During the last decade, improving efficiency featured as a corner stone of Armenia's health reforms, endeavoring to generate significant efficiency and productivity gains to strengthen primary health care and optimize hospital care. Despite important structural and organizational reforms, Armenia’s health care system is nevertheless still struggling to catch up with the epidemiological changes experienced in recent years. Today, as many other low – and low-middle income countries, Armenia faces the dual challenge of the unfinished Millennium Development Goals (MDG) agenda and a record increase in Non- Communicable Diseases (NCDs).
RBF AT A GLANCE
Under the Disease Prevention and Control Project, the State Health Agency (SHA) of the Ministry of Health (MOH) of the Republic of Armenia purchases predefined MCH and NCD services from primary health facilities located in Yerevan and in the regions (i.e. Marzes). Once these services have been verifiably delivered, PBF payments are disbursed on a semi-annual basis by the Health Project Implementation Unit (HPIU). These payments are typically used to motivate medical personnel, stimulate administrative staff, and support operational costs at facility level.
At all levels, the implementation of PBF activities is regulated by the Ministry of Health which ensures compliance with PBF principles and objectives as well as alignment with national health promotion norms and guidelines at central, provincial and operational levels.
The RBF verification function is co-led by the HPIU and a Working Group created with the SHA. These two entities jointly assess the quantity of services provided (a) by comparing reported PBF performance with data contained in the online Health management Information System (HMIS); (b) by carrying out site visits and reviewing facility records and (c) by implementing patient surveys.
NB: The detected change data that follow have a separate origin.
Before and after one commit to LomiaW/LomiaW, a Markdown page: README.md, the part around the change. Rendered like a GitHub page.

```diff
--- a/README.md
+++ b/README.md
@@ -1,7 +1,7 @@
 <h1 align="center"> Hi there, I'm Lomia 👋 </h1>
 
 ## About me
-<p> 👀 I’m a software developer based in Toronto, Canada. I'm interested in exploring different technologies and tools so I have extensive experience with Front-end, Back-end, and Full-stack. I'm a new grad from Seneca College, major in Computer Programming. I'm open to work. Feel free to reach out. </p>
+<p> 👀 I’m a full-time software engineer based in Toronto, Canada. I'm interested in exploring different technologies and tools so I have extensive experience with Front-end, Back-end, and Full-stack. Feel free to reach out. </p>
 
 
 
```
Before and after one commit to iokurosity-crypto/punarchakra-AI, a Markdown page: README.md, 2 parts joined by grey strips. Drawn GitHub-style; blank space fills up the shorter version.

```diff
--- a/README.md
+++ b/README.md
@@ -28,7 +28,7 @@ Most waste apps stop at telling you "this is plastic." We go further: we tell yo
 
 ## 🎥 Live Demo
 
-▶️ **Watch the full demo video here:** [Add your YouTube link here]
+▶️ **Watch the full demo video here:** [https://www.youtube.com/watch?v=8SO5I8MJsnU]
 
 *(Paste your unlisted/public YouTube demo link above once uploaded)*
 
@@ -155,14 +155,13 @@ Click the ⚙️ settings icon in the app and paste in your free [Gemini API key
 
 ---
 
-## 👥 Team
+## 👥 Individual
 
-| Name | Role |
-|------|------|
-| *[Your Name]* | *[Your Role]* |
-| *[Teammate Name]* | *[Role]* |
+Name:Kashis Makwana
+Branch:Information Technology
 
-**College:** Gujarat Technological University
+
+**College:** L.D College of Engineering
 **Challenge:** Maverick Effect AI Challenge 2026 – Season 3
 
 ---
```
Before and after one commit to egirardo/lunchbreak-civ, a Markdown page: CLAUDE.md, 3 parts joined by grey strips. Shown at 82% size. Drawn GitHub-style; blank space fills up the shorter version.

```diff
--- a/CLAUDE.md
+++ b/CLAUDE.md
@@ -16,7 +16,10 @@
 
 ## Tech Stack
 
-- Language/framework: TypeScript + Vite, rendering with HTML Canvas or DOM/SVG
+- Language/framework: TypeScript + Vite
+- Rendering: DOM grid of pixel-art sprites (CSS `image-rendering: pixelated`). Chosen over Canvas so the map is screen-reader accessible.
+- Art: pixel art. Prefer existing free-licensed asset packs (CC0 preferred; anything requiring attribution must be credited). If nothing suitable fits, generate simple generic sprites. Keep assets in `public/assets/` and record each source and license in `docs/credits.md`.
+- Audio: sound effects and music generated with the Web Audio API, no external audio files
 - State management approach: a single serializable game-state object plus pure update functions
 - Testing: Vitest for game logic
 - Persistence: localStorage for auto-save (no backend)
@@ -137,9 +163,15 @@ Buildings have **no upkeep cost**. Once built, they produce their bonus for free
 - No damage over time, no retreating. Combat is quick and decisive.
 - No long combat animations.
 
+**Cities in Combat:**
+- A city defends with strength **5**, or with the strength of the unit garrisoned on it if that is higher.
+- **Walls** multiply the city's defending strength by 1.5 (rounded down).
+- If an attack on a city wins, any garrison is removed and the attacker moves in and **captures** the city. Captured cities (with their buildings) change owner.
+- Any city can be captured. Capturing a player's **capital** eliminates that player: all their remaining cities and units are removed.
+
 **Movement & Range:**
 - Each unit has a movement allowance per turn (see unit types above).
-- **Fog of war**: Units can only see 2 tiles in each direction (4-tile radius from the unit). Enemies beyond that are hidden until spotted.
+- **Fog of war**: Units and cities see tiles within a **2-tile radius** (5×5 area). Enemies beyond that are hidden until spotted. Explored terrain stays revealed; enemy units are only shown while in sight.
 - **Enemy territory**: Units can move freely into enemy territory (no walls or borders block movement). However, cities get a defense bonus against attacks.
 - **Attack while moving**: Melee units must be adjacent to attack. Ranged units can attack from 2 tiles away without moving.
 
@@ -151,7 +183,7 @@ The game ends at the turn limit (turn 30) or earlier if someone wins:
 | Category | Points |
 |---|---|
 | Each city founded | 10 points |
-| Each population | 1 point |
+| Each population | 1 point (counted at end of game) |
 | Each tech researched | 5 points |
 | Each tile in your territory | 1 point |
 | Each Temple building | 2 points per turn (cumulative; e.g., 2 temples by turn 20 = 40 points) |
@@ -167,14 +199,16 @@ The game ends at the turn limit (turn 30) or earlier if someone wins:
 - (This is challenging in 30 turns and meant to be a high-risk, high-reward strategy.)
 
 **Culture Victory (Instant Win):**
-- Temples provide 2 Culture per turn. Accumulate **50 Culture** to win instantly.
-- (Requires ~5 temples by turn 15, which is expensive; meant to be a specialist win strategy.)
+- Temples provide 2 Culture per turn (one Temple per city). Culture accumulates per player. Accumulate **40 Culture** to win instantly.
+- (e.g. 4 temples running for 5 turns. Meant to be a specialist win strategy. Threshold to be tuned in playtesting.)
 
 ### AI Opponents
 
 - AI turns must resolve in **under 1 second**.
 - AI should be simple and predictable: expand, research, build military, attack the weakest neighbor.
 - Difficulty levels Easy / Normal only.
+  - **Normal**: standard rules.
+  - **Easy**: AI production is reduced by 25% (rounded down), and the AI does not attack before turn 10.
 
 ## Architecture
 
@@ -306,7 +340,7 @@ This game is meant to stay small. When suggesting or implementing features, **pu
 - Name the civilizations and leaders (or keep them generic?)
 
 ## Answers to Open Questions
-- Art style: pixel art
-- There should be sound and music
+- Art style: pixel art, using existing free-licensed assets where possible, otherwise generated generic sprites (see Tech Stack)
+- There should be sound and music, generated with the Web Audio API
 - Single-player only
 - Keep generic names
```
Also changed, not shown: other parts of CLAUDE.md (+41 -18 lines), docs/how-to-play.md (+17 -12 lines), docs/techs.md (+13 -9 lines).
Ensuing reports are subsequently validated by the MOH as well as by the World Bank. These reports are also used to identify at-risk health facilities which will be examined by the SHA as well as by the State Health Inspectorate of MOH Staff (SHI). In parallel, to further measure performance and ensure compliance with project requirements, an annual external verification/audit is administered by an independent firm on a random sample of facilities.
Status and Achievements – Fiscal Year 2016
A PBF dedicated webpage has been developed and launched: it provides regular performance reports for health facilities as well as for the wider public.
The modalities of the RBF verification function have been revised: (a) the frequency of the verification of quantity was increased to quarterly verifications; (b) quality, quantity and patient satisfaction measures are being strengthened; and (c) reporting accuracy is being prioritized.
EVALUATION AT A GLANCE
The Disease Prevention and Control project was designed to include an enhanced program assessment – rather than an impact evaluation. Nevertheless, in an effort to strengthen the project’s emphasis on the quality of care and improve its accountability to the community, the project designed and tested a new patient feedback mechanism: the use of Short Message System (SMS) surveys and phone call interviews (CATI). A pilot impact evaluation was recently completed to test and improve survey tools. Results motivated the adoption of the CATI as a future impact evaluation tool.